Underwater Photo Tips: Capturing People   1 comment


People can be among the trickiest subjects for underwater photography. Learn from the pros with these simple tips, and bring out the best from your dive photos.

Few underwater photographers start out wanting to photograph people. Our first shots are usually to record all the fish and marine life that got us diving in the first place. We might take the occasional snaps of our buddies, but new photographers are rarely motivated to take people pics.

That all changes when you start showing your images, wanting to tell stories with them, and trying to get them published. In these cases, people shots are invaluable. In short, if you want your photos to sell, the most important subject that you can point your camera toward is another diver.

Magazines love people pictures because a model adds human interest, helps tell a story and endows an image with the sense of “that could be me.” Pho- tographically, a model provides a sense of scale, which can balance a wide-angle composition, creating a point of interest in otherwise open water, and by looking at the main subject of the photo, can reinforce the viewer’s interest, helping your composition work.

In theory, people should be one of the easiest underwater subjects. They are big, won’t run away and will even pose on demand. However, there are a few small details to help ensure that your model shots stand out.

Model Behavior

The first challenge of people photography is finding someone willing to pose. Distant compositions can be made with passing divers, also known as models of opportunity, but most people pictures require planned posing. Many photog- raphers dive together and take turns modeling for each other.

The best divers are usually the best models, because they look the most relaxed in the water and can most easily hold an elegant pose. Dive guides are ideal, but their time is not only yours, and they will have more-important responsibilities to tend to.

I often ask staff on their days off, who will usually be happy to have some photos to share with their family and friends. (It doesn’t hurt that they are usually better proportioned than your average vacationer — or underwater photographer for that matter!)

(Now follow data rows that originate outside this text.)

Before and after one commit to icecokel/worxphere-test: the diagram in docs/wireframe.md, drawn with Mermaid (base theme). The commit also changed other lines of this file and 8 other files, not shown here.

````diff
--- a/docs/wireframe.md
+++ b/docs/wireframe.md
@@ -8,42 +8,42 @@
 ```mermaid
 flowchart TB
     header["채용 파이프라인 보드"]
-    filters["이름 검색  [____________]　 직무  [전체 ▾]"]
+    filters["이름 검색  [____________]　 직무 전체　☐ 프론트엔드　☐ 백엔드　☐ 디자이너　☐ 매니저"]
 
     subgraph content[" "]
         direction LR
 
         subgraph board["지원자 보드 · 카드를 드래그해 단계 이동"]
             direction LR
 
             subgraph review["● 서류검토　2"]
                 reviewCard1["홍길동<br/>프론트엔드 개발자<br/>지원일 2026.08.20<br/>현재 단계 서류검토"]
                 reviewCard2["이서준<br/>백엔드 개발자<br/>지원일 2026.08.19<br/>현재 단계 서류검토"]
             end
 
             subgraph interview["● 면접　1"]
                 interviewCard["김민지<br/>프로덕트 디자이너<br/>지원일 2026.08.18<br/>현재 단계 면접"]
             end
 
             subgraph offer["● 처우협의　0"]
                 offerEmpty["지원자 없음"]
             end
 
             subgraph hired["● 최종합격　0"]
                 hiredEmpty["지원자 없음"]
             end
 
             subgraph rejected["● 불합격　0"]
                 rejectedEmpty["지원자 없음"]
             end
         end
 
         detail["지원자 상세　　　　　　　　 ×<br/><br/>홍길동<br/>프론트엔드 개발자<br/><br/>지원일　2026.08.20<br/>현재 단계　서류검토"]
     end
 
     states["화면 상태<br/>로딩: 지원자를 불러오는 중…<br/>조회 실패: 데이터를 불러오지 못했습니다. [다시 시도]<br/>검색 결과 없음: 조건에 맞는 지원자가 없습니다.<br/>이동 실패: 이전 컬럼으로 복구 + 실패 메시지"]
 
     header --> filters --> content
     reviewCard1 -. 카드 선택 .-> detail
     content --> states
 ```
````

People work best in underwater pictures when they are either near or far. Middle distance is rarely effective because the model is too far away to be lit effectively and still too large in the frame to balance the composition in the way that a distant silhouette does.

Keep Your Distance

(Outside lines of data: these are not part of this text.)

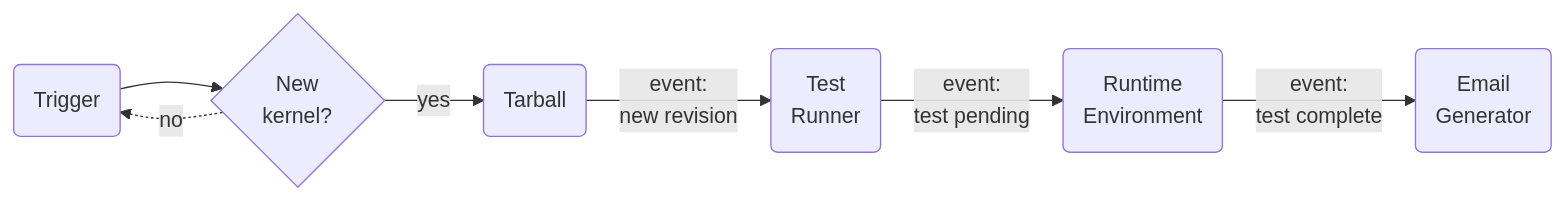
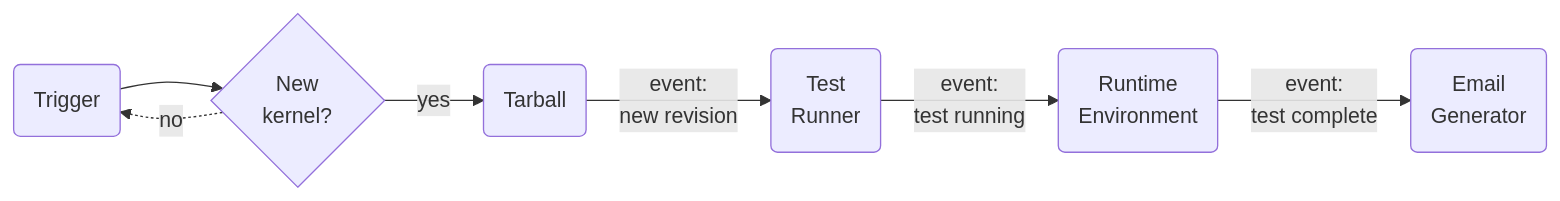
Before and after one commit to kernelci/kernelci-api: the second of 2 diagrams in doc/overview.md, drawn with Mermaid. The commit also changed other lines of this file, not shown here.

````diff
--- a/doc/overview.md
+++ b/doc/overview.md
@@ -80,9 +80,9 @@
 ```mermaid
 graph LR
   trigger(Trigger) --> new{New <br /> kernel?}
   new --> |yes| tarball(Tarball)
   new -.-> |no| trigger
   tarball --> |event: <br /> new revision| runner(Test <br /> Runner)
-  runner --> |event: <br /> test pending| runtime(Runtime <br /> Environment)
+  runner --> |event: <br /> test running| runtime(Runtime <br /> Environment)
   runtime --> |event: <br /> test complete| email(Email <br /> Generator)
 ```
````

Before diving, I discuss my plans and show the models how wide a view my fisheye lens sees, so they understand how they will appear. When working with new models, I’ll start off framing them as a silhouette, which makes them less self-conscious and more relaxed. And since their eyes are not visible, they can look right at me and judge their position from the reflection in my dome port. As a silhouette, the diver’s shape is critical to an engaging composition. Even small in the frame and clad in neoprene, viewers will still pick up on body language.

The best pose might take a few shots to perfect, so make sure you’ve got the rest of the picture right before calling in a model. It is also easier for a model to swim than to hover, so advise your model to fin across your picture, parallel to the camera. If he swims straight at you, his silhouette will be a messy blob. What also looks bad: perfect tec-diver trim, with knees bent up, frog kicks and hands thrust out in front. Neat arms and long, straight legs look much more elegant — better still if one leg is slightly bent, so the diver looks like he is swimming.

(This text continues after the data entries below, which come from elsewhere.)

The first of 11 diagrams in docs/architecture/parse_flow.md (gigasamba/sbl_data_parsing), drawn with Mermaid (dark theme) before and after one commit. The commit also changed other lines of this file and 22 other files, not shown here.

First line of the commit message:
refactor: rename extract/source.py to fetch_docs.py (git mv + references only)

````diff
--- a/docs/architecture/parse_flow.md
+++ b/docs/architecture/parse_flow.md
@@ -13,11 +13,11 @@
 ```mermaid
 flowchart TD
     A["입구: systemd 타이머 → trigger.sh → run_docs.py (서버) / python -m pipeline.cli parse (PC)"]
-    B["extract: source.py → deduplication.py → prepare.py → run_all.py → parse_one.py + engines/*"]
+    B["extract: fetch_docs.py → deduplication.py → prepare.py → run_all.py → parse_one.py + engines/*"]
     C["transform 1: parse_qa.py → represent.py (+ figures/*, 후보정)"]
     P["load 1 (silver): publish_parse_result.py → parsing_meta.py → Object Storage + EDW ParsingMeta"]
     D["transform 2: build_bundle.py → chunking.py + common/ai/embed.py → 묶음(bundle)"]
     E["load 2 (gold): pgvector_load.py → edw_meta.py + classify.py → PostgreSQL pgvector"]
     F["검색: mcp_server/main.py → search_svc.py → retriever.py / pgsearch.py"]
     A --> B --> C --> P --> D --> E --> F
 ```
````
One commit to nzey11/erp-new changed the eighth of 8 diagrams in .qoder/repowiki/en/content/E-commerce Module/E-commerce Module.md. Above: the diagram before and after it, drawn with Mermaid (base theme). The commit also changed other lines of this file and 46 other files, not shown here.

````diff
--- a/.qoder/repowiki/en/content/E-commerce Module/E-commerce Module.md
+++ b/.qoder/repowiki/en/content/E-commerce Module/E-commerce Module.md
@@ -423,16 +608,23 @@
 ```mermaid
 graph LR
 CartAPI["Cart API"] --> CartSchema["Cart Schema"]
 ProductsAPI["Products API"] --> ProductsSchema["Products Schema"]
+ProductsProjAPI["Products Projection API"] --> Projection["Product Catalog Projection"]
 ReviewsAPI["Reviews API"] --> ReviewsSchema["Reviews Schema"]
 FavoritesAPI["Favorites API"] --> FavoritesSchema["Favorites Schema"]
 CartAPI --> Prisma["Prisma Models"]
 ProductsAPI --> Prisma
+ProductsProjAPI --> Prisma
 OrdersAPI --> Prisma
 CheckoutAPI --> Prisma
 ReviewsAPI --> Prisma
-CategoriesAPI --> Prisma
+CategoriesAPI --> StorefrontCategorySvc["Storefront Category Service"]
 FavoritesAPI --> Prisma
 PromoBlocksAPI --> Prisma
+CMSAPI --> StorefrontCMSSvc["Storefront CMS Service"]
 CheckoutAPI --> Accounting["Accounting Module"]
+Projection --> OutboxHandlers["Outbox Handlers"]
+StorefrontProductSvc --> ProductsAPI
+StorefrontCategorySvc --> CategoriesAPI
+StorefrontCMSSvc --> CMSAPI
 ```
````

Look in the Eye

When a diver is close and lit well, his eyes will dominate the composition. Glance across the page, and you’ll find that the model’s eyes grab your attention, despite being small. Getting the eyes right becomes critical to the success or failure of the image.

Lighting a diver’s eyes is much easier with a clear-skirted mask because clear silicone lets in the light from your strobes, while a black-skirted mask is more likely to cast shadows. Most flattering is a 1960s oval mask, which shows the entire face. But, of course, nobody uses these masks anymore, and many editors will instantly reject your photos as dated.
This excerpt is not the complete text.